Date of Award


Document Type


Degree Name

Doctor of Philosophy in Geophysics (PhD)

College, School or Department Name

Department of Geological and Mining Engineering and Sciences


William I Rose


Gregory Phillip Waite

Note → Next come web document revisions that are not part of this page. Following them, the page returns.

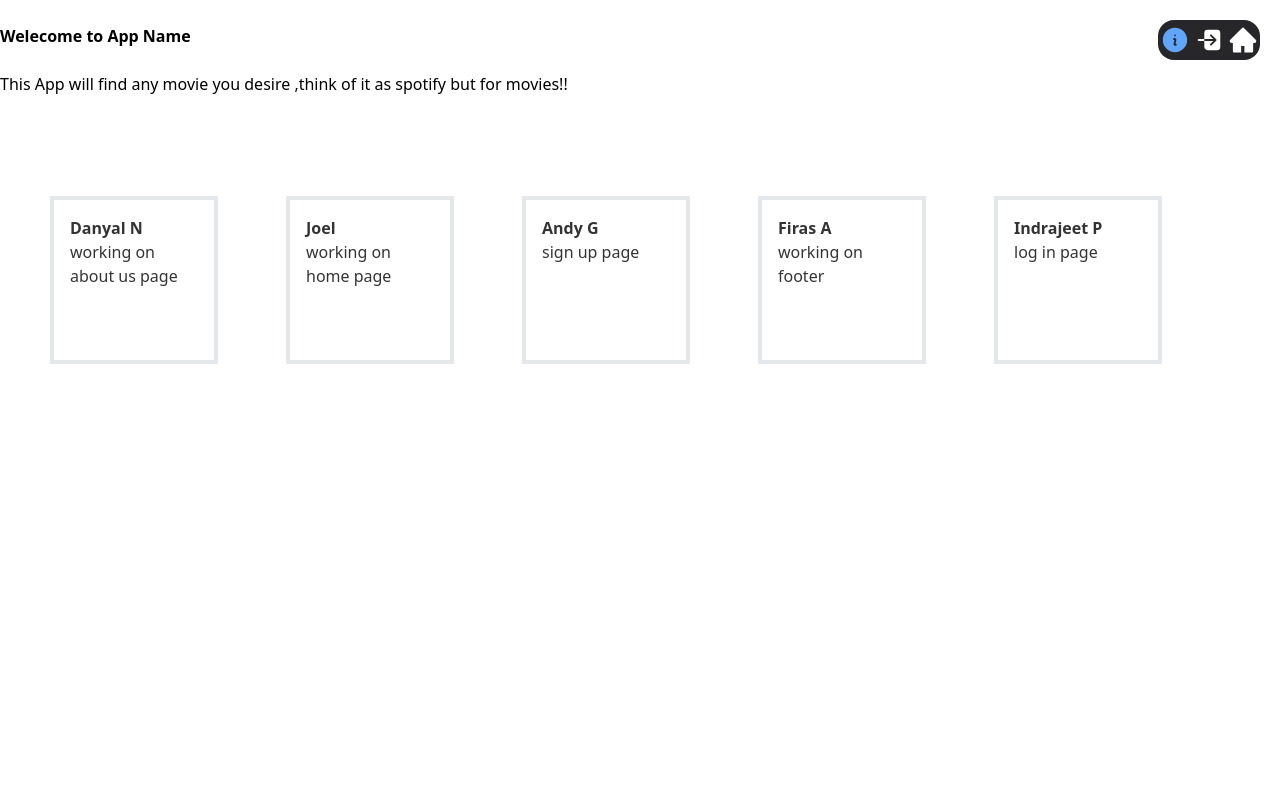
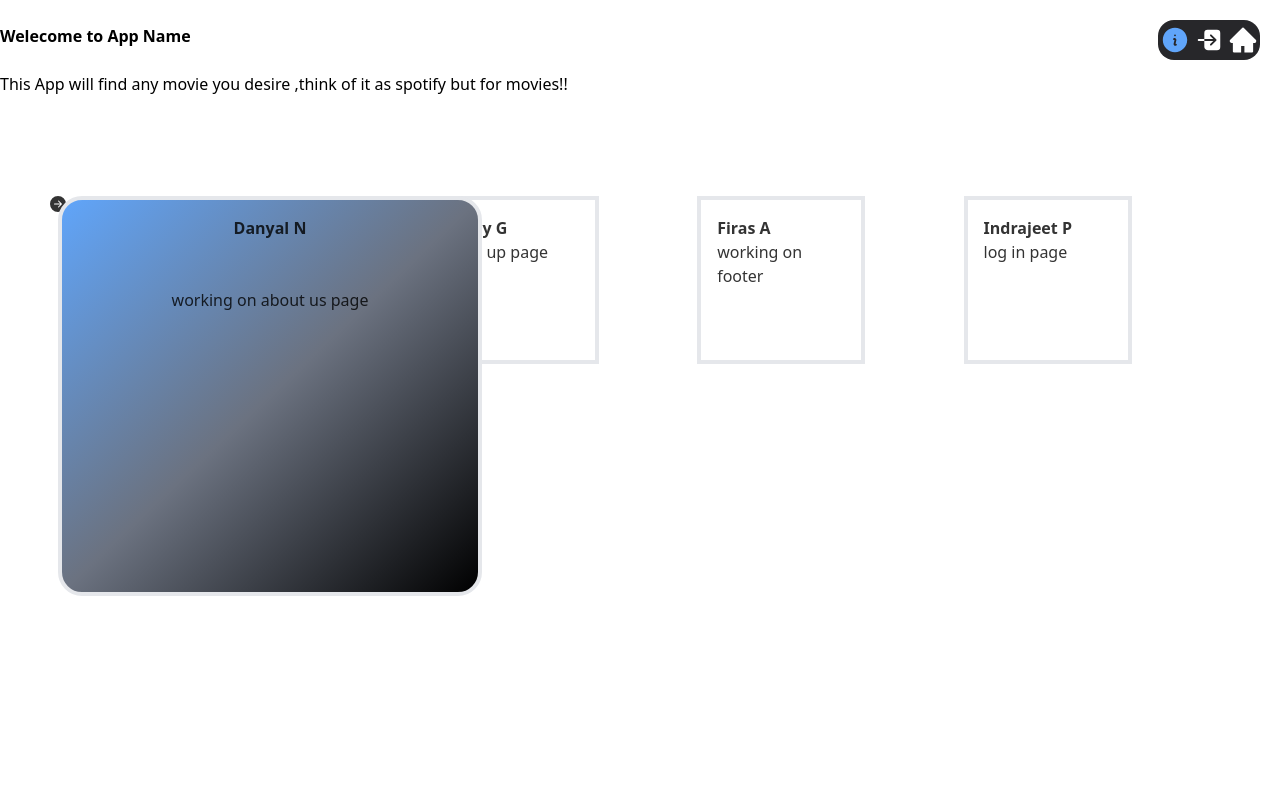
Before and after one commit to Indrajeet2002/my-app, a React (Create React App) app: page /About in a window 1280 px wide. Shown: the top 800 px of the page. Built offline with nearby package versions, Linux system fonts and the light colour scheme.

Commit message:
Created custom animation for cards for about page

```diff
--- a/src/About.css
+++ b/src/About.css
@@ -3,6 +3,7 @@
   justify-content: space-between;
     min-height: 100vh;
     width: 100vw;
+    max-width: 100%;
     padding: 100px 50px 50px 50px;
     background: white;
     color: rgba(0, 0, 0, 0.8);
@@ -17,9 +18,6 @@ margin-bottom: 20px;
 }
 .info{
   display: inline;
-}
-.text{
-
 }
 
 
--- a/src/About.js
+++ b/src/About.js
@@ -4,10 +4,12 @@ import "./About.css";
 import {GoMarkGithub} from "react-icons/go";
 import Navbar from './Navbar';
 import Footer from './Footer';
+import {BsFillArrowRightCircleFill} from "react-icons/bs";
+import { useState } from 'react';
 
 function About() {
     return (
-      <>
+      <div className='w-screen max-w-full'>
         <Navbar/>
         <React.Fragment>
           <br>
@@ -25,13 +27,7 @@ function About() {
           <div className="text">
 
           <div className="about">
-        <div className="box-content h-32 w-32 p-4 border-4">
-          <h1><strong>Danyal N</strong></h1>
-
-          <p>
-            working on about us page
-          </p>
-        </div>
+        <Cards/>
 
 
         <div className="box-content h-32 w-32 p-4 border-4 ...">
@@ -83,11 +79,54 @@ function About() {
 
       </React.Fragment>
       <Footer/>
-      </>
+      </div>
 
 
 
     );
   }
 
+  const Cards = () => {
+    //const [names, setNames] = useState(['Daniel Nemati','Firas Alshami','Joel','Andy','Indrajeet'])
+    const [display, setDisplay] = useState([true, false, false, false, false]);
+    const allCards = display.map((dis) => <Card display={dis}/>)
+    function clicked(){
+      let copy = display.slice(0);
+      let index = copy.indexOf(true);
+      copy.fill(false);
+      if(index===copy.length-1)
+      {
+        copy[0] = true;
+      }
+      else
+      {
+        copy[index+1] = true;
+      }
+      copy.forEach(value => console.log(value));
+      setDisplay(copy);
+    }
+
+    return(
+      <div className='flex flex-col justify-start items-center'>
+        <div className=''>
+          {allCards}
+        </div>
+        <button onClick={clicked}>
+          <BsFillArrowRightCircleFill/>
+        </button>
+      </div>
+    );
+  }
+
+  const Card = (props) => {
+    return(
+      <div className={"box-content h-[45vh] w-[30vw] p-4 border-4 rounded-3xl from-blue-400 to-black via-gray-500 bg-gradient-to-br flex flex-col items-center justify-start absolute"+(props.display ? " animate-cardIn" : " animate-cardOut opacity-0")}>
+        <h1 className='h-1/5'><strong>Danyal N</strong></h1>
+        <p className='h-3/5'>
+            working on about us page
+        </p>
+      </div>
+    );
+  }
+
   export default About;
--- a/src/App.js
+++ b/src/App.js
@@ -48,4 +48,6 @@ function Page() {
   );
 }
 
+
+
 export default App;
--- a/tailwind.config.js
+++ b/tailwind.config.js
@@ -4,7 +4,22 @@ module.exports = {
     "./src/**/*.{js,jsx,ts,tsx}",
   ],
   theme: {
-    extend: {},
+    extend: {
+      animation: {
+        'cardIn': 'cardIn 4s linear',
+        'cardOut': 'cardOut 2s linear'
+      },
+      keyframes: {
+        cardIn: {
+          '0%': { transform: 'translateX(-20%)', opacity:'0'},
+          '100%': { transform: 'translateX(0%)', opacity: '1'},
+        },
+        cardOut: {
+          '0%': { transform: 'translateX(0%)', opacity:'1'},
+          '100%': { transform: 'translateX(20%)', opacity: '0'},
+        },
+      },
+    },
   },
   plugins: [],
 }
```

Volcanoes are the surficial expressions of complex pathways that vent magma and gasses generated deep in the Earth. Geophysical data record at least the partial history of magma and gas movement in the conduit and venting to the atmosphere. This work focuses on developing a more comprehensive understanding of explosive degassing at Fuego volcano, Guatemala through observations and analysis of geophysical data collected in 2005 – 2009. A pattern of eruptive activity was observed during 2005 – 2007 and quantified with seismic and infrasound, satellite thermal and gas measurements, and lava flow lengths. Eruptive styles are related to variable magma flux and accumulation of gas. Explosive degassing was recorded on broadband seismic and infrasound sensors in 2008 and 2009. Explosion energy partitioning between the ground and the atmosphere shows an increase in acoustic energy from 2008 to 2009, indicating a shift toward increased gas pressure in the conduit. Very-long-period (VLP) seismic signals are associated with the strongest explosions recorded in 2009 and waveform modeling in the 10 – 30 s band produces a best-fit source location 300 m west and 300 m below the summit crater. The calculated moment tensor indicates a volumetric source, which is modeled as a dike feeding a SW-dipping (35°) sill. The sill is the dominant component and its projection to the surface nearly intersects the summit crater. The deformation history of the sill is interpreted as: 1) an initial inflation due to pressurization, followed by 2) a rapid deflation as overpressure is explosively release, and finally 3) a reinflation as fresh magma flows into the sill and degasses. Tilt signals are derived from the horizontal components of the seismometer and show repetitive inflation deflation cycles with a 20 minute period coincident with strong explosions. These cycles represent the pressurization of the shallow conduit and explosive venting of overpressure that develops beneath a partially crystallized plug of magma. The energy released during the strong explosions has allowed for imaging of Fuego’s shallow conduit, which appears to have migrated west of the summit crater. In summary, Fuego is becoming more gas charged and its summit centered vent is shifting to the west - serious hazard consequences are likely.